He pointed to Lloyds, which paid out 3.26p per share in the 12 months leading up to the pandemic, despite paying £ 2.9 billion in compensation for badly selling payment protection insurance. Mr. Murphy sees the dividend outlook for Lloyds better than before. “I have no reason why Lloyds couldn’t go back to a dividend of 3p or 4p, which equates to a return on today’s share price of 8.6p,” he added.

More dividend cheers could also come from special payments, according to Rob Burgeman of asset manager Brewin Dolphin, as banks try to distribute the accumulated money that they have not been allowed to pay out. “Banks could pay a special dividend in late 2021 or 2022 that represents accrued profits,” he said.

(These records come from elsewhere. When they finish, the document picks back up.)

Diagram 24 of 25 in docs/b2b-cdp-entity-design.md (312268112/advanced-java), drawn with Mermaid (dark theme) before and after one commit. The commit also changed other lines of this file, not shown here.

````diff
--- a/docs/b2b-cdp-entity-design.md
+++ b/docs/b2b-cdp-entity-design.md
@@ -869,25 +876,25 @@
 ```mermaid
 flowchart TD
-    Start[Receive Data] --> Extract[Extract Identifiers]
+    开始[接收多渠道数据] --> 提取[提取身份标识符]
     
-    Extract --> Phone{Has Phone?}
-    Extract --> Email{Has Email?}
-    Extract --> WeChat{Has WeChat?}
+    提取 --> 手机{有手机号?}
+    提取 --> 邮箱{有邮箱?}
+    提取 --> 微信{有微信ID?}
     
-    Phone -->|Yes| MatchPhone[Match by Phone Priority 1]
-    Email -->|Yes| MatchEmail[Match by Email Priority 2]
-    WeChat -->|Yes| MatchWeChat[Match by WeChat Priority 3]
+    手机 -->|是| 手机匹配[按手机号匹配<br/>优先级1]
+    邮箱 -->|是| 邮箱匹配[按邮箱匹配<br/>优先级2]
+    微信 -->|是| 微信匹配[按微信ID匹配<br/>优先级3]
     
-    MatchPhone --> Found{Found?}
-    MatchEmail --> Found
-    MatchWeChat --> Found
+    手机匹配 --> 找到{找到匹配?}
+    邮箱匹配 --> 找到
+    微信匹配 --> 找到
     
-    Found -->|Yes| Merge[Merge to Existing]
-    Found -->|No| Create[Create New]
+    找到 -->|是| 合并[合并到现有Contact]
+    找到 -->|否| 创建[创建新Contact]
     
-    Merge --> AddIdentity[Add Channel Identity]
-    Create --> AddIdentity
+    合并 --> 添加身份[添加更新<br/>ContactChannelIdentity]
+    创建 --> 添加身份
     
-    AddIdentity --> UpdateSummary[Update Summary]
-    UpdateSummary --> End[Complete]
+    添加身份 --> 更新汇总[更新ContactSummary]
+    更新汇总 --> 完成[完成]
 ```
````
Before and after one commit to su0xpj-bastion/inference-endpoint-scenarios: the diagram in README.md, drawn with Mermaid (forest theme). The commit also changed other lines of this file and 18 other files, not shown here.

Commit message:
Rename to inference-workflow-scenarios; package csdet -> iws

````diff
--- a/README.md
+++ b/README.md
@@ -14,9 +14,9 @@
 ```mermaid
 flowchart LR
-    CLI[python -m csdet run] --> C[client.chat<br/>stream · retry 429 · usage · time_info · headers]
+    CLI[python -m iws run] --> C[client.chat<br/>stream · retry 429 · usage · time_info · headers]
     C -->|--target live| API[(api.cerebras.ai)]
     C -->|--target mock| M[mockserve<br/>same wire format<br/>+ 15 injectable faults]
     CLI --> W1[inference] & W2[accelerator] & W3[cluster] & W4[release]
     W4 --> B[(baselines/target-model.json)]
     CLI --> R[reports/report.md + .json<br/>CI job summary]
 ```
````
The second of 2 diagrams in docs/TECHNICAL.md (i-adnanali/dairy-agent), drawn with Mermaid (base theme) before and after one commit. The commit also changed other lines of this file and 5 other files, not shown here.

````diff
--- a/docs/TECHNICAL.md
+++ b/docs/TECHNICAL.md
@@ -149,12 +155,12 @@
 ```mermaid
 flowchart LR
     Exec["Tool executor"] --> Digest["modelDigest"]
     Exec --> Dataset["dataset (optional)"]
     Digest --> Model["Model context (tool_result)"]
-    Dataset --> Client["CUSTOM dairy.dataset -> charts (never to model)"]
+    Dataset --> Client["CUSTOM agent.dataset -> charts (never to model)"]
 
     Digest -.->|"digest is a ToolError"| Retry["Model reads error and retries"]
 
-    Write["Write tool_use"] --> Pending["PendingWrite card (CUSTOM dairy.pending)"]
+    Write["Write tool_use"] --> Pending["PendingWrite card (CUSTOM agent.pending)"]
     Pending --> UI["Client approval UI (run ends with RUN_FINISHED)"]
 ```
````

But the long-suffering bank shareholders will have the feeling that they have been here before. I remember six years ago a fund manager looked at Lloyds’ dividend outlook for 2016, which he calculated as placing the stocks at a 6 percent return. Shares eventually raked in 6 percent that year, but not for the reason he’d hoped as the dividend stayed the same and the share price plummeted after the Brexit vote.

Investors suffered huge losses in both the financial crisis and the pandemic, while the dividends they rely on dried up on both occasions. Even before the pandemic, the banks had failed to fully rehabilitate themselves with investors. The resumption of dividends, the first step in the process, was then marred by rising PPI payments.

Some, like this week’s Rate My Portfolio candidate, have stayed loyal but received little in return. Others who have been burned too often have vowed never to return.

But in a market where high and growing dividends are scarce, banks can no longer be ignored if they keep their dividend promises. Should they do, don’t expect your stocks to stay where they are for long. Prices have a habit of catching up with a rising dividend.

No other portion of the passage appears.